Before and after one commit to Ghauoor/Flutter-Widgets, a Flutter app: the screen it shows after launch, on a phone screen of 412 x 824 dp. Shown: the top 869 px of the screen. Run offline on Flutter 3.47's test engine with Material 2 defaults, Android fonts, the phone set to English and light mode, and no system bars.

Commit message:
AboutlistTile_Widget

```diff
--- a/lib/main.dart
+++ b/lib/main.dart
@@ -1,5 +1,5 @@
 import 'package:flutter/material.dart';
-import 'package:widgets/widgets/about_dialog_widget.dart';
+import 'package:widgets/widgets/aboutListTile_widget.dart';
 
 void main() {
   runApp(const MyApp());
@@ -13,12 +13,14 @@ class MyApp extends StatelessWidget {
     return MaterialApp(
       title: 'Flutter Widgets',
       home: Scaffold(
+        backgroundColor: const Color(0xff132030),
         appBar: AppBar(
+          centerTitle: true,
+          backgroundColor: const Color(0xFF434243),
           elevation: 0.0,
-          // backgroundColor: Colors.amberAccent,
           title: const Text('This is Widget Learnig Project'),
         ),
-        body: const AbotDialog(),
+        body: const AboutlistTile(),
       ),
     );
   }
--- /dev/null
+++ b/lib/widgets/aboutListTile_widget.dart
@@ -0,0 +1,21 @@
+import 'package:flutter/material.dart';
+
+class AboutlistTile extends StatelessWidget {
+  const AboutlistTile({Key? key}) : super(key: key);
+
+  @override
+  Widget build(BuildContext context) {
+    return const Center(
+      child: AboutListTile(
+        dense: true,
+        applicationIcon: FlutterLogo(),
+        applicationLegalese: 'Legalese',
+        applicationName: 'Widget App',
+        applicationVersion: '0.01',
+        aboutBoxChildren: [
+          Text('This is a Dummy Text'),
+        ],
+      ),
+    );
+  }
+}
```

====================

** Prompt **
An answer is complete only when it holds every line above containing the string "import".

** Solution to this task **
 import 'package:flutter/material.dart';
-import 'package:widgets/widgets/about_dialog_widget.dart';
+import 'package:widgets/widgets/aboutListTile_widget.dart';
+import 'package:flutter/material.dart';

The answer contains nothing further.